## 11/03/2008

### 11-03-08 - Curves

I finally read Ignacio's talk on displaced subdivision with the NV geometry shader pipeline. You can find the whole talk with audio and such online but I like just the PDF . There's a lot of good stuff in there. A lot of the issues are general issues for low-high poly work, it's just that most people so far have been just ignoring the problems and creating meshes with bad discontinuities.

Ignacio's stuff is based on the Charles Loop paper "Approximating Catmull-Clark Subdivision Surfaces with Bicubic Patches". It's funny that it's really just a fancy version of the PN Triangles hack; the actual geometry surface made is not continuous, but there's a separate tangent field over it which makes the shading look smooth.

While there I noticed a bunch of Loop papers I hadn't read. The Loop-Blinn thing from 05 was particularly interesting because I've talked to a few people in the last N years about rendering fonts better. Thatcher worked on it a bit at Oddworld, and recently Sean's been doing it at RAD for our new GUI product. The Loop Blinn Paper described how to use a pixel shader to shade quadratic or cubic curves. The cubic stuff seems like rather a pain in the butt, but piecewise quadratic is certainly good enough for glyphs. Also they sort of gloss over the details of anti-aliasing, which is of course crucial; there's not much point in being this careful with curves unless you're going to get the antialiasing right.

The MDK Curvy Blues blog covers the same material and claims there are some mistakes in the Loop-Blinn paper. There's also a nice GLSL conics paper and demo app of the Loop-Blinn technique.
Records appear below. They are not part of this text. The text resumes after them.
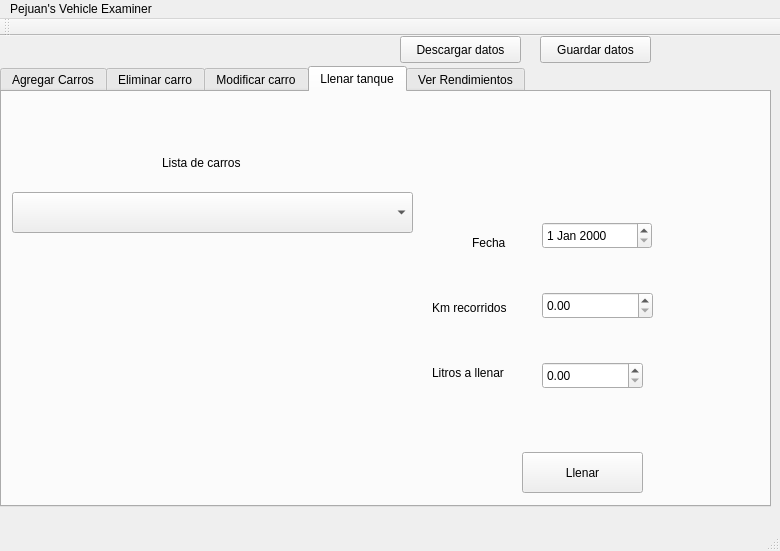
This is RendimientoCarro/mainwindow.ui in pejuan/11411073-proyecto-02 as Qt 5 draws it before an edit. The edited form follows.
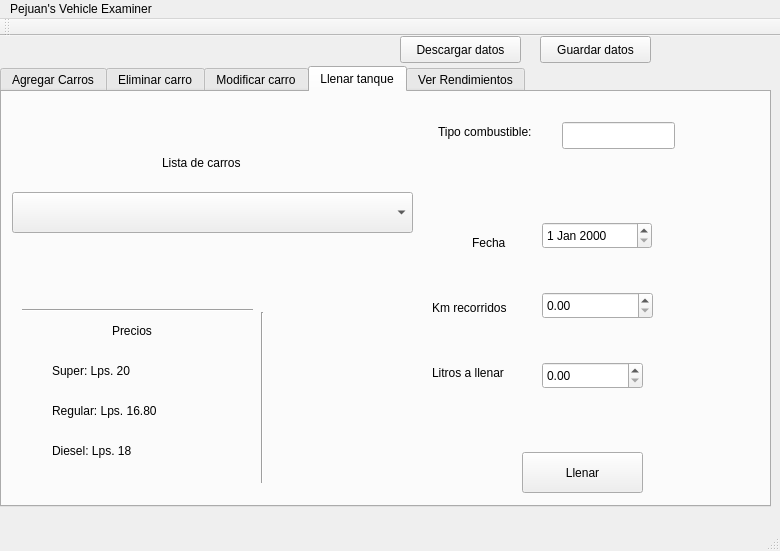
This is the edited form. The open tabs and pages were chosen to show the change.

Commit message: Agregue que mostrara el tipo de combustible que va a comprar

```diff
--- a/RendimientoCarro/mainwindow.ui
+++ b/RendimientoCarro/mainwindow.ui
@@ -547,6 +547,110 @@
        <string>Fecha</string>
       </property>
      </widget>
+     <widget class="QLineEdit" name="label_compratipo">
+      <property name="geometry">
+       <rect>
+        <x>560</x>
+        <y>30</y>
+        <width>113</width>
+        <height>27</height>
+       </rect>
+      </property>
+      <property name="readOnly">
+       <bool>true</bool>
+      </property>
+     </widget>
+     <widget class="QLabel" name="label_17">
+      <property name="geometry">
+       <rect>
+        <x>436</x>
+        <y>30</y>
+        <width>121</width>
+        <height>20</height>
+       </rect>
+      </property>
+      <property name="text">
+       <string>Tipo combustible:</string>
+      </property>
+     </widget>
+     <widget class="QLabel" name="label_18">
+      <property name="geometry">
+       <rect>
+        <x>110</x>
+        <y>230</y>
+        <width>67</width>
+        <height>17</height>
+       </rect>
+      </property>
+      <property name="text">
+       <string>Precios</string>
+      </property>
+     </widget>
+     <widget class="QLabel" name="label_19">
+      <property name="geometry">
+       <rect>
+        <x>50</x>
+        <y>270</y>
+        <width>121</width>
+        <height>17</height>
+       </rect>
+      </property>
+      <property name="text">
+       <string>Super: Lps. 20</string>
+      </property>
+     </widget>
+     <widget class="QLabel" name="label_20">
+      <property name="geometry">
+       <rect>
+        <x>50</x>
+        <y>310</y>
+        <width>131</width>
+        <height>17</height>
+       </rect>
+      </property>
+      <property name="text">
+       <string>Regular: Lps. 16.80</string>
+      </property>
+     </widget>
+     <widget class="QLabel" name="label_21">
+      <property name="geometry">
+       <rect>
+        <x>50</x>
+        <y>350</y>
+        <width>111</width>
+        <height>17</height>
+       </rect>
+      </property>
+      <property name="text">
+       <string>Diesel: Lps. 18</string>
+      </property>
+     </widget>
+     <widget class="Line" name="line">
+      <property name="geometry">
+       <rect>
+        <x>20</x>
+        <y>210</y>
+        <width>231</width>
+        <height>16</height>
+       </rect>
+      </property>
+      <property name="orientation">
+       <enum>Qt::Horizontal</enum>
+      </property>
+     </widget>
+     <widget class="Line" name="line_2">
+      <property name="geometry">
+       <rect>
+        <x>250</x>
+        <y>220</y>
+        <width>20</width>
+        <height>171</height>
+       </rect>
+      </property>
+      <property name="orientation">
+       <enum>Qt::Vertical</enum>
+      </property>
+     </widget>
     </widget>
     <widget class="QWidget" name="tab_2">
      <attribute name="title">
```
Left out of the diff: 2 changed lines with no effect on the pictures. The commit also changes 8 other files.
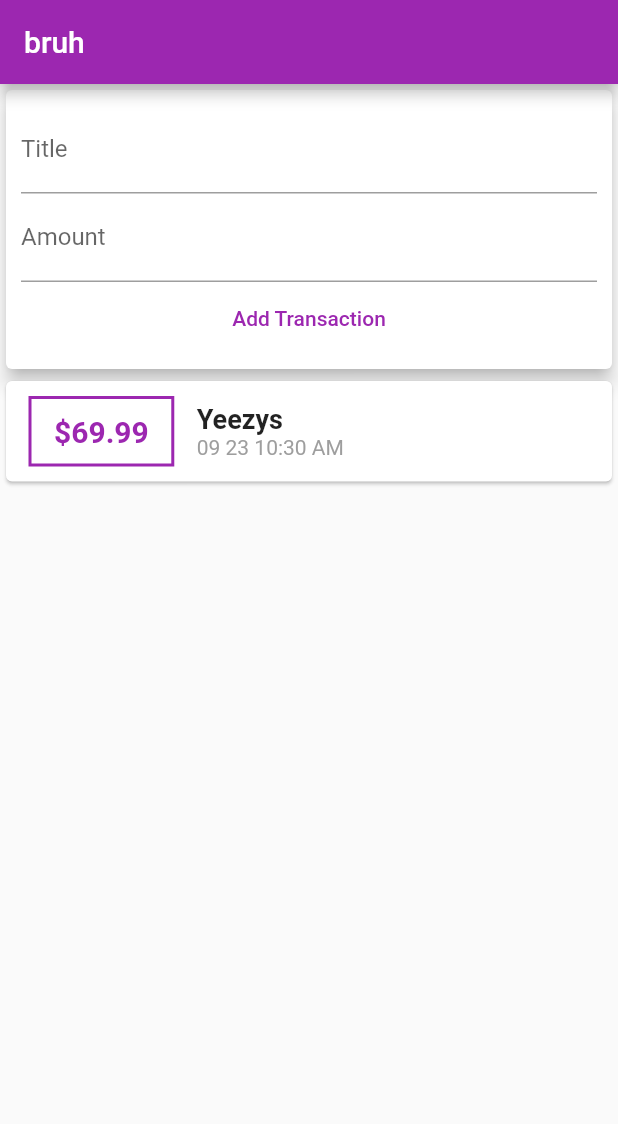
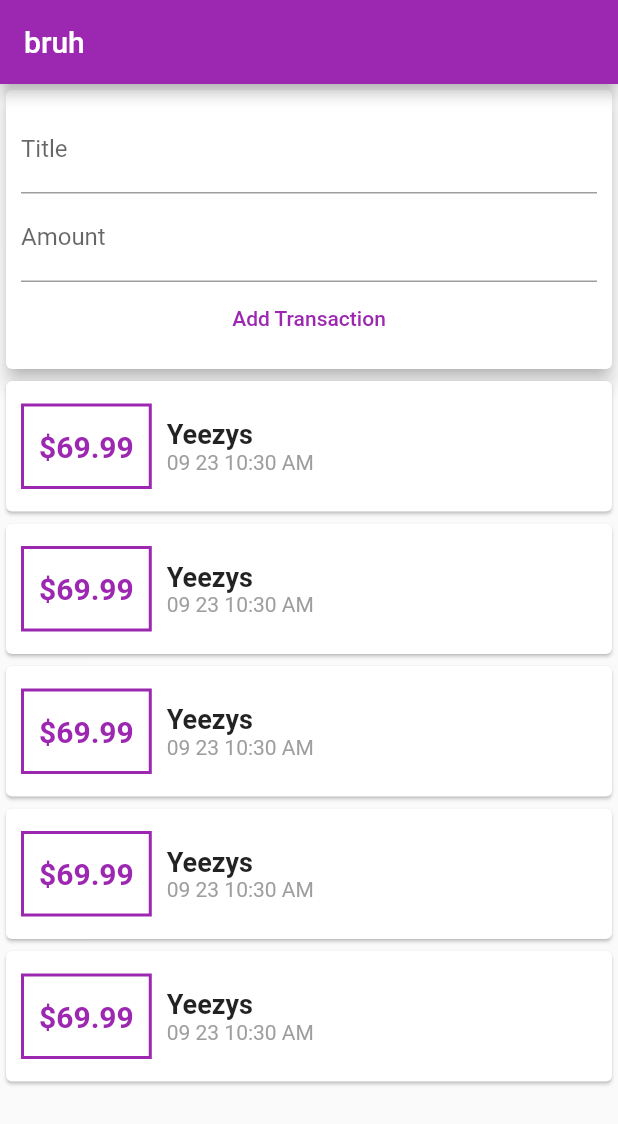
Before and after one commit to NyllRE/flutter_mastering, a Flutter app: the screen it shows after launch, after a tap on "Expenses App", on a phone screen of 412 x 824 dp. Shown: the top 1124 px of the screen. Run offline on Flutter 3.47's test engine with Material 2 defaults, Android fonts, the phone set to English and light mode, and no system bars.

Commit message:
added reusable edgeInsets replacement

```diff
--- a/lib/expenses/widgets/transaction_list.dart
+++ b/lib/expenses/widgets/transaction_list.dart
@@ -1,4 +1,5 @@
 import 'package:flutter/material.dart';
+import 'package:flutter_mastering/reusable.dart';
 import 'package:intl/intl.dart';
 import '../models/transaction.dart';
 
@@ -8,20 +9,16 @@
   TransactionList(this.transactions);
 
   @override
-  Widget build(BuildContext context) => Column(
-      children: transactions
-          .map((tx) => Card(
+  Widget build(BuildContext context) => Container(
+      height: 500,
+      child: ListView.builder(
+          itemCount: transactions.length,
+          itemBuilder: (ctx, idx) => Card(
                 child: Row(
                   children: [
                     Container(
-                      margin: EdgeInsets.symmetric(
-                        vertical: 10,
-                        horizontal: 15,
-                      ),
-                      padding: EdgeInsets.symmetric(
-                        vertical: 10,
-                        horizontal: 15,
-                      ),
+                      margin: edges(15, 10),
+                      padding: edges(15, 10),
                       decoration: BoxDecoration(
                         border: Border.all(
                           color: Colors.purple,
@@ -29,7 +26,7 @@
                         ),
                       ),
                       child: Text(
-                        '\$${tx.amount}',
+                        '\$${transactions[idx].amount}',
                         style: TextStyle(
                             color: Colors.purple,
                             fontWeight: FontWeight.bold,
@@ -40,20 +37,20 @@
                       crossAxisAlignment: CrossAxisAlignment.start,
                       children: [
                         Text(
-                          tx.title,
+                          transactions[idx].title,
                           style: TextStyle(
                             fontSize: 18,
                             fontWeight: FontWeight.bold,
                           ),
                         ),
                         Text(
-                          DateFormat('MM dd h:mm a').format(tx.date),
+                          DateFormat('MM dd h:mm a')
+                              .format(transactions[idx].date),
                           style: TextStyle(color: Colors.grey),
                         ),
                       ],
                     ),
                   ],
                 ),
-              ))
-          .toList());
+              )));
 }
--- a/lib/expenses/widgets/user_transactions.dart
+++ b/lib/expenses/widgets/user_transactions.dart
@@ -13,6 +13,10 @@
 class _UserTransactionsState extends State<UserTransactions> {
   final List<Transaction> _transactions = [
     Transaction(id: 'or4', title: 'Yeezys', amount: 69.99),
+    Transaction(id: 'or5', title: 'Yeezys', amount: 69.99),
+    Transaction(id: 'or6', title: 'Yeezys', amount: 69.99),
+    Transaction(id: 'or7', title: 'Yeezys', amount: 69.99),
+    Transaction(id: 'or8', title: 'Yeezys', amount: 69.99),
   ];
 
   void _addTransaction(String tTitle, double tAmount) {
--- a/lib/reusable.dart
+++ b/lib/reusable.dart
@@ -40,3 +40,13 @@
         child: child,
       );
 }
+
+EdgeInsets pads = EdgeInsets.symmetric(vertical: 10, horizontal: 15);
+
+EdgeInsets edges(double l, double t, {double r = 0.00001, double b = 0}) {
+  if (r == 0.00001) {
+    return EdgeInsets.symmetric(vertical: l, horizontal: t);
+  } else {
+    return EdgeInsets.fromLTRB(l, t, r, b);
+  }
+}
```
Zheng Qin, Michael McCool and Craig Kaplan seem to be doing a lot of work on this stuff at Waterloo. I sort of assume you're familiar with the simple Valve Alpha-test Distance Field thing ; the Qin work is the basis of the Valve technique and is more robust and general, but much more complicated. The Valve technique is probably okay in a game development scenarios where artists are monitoring how their work looks in game and are used to tweaking with weird algorithms, but it definitely has parameters that you have to tweak, and the use of single (or even two) distances can cause bad degeneracies if you're not careful, whenever you have details that are close to the size of a pixel in the distance map.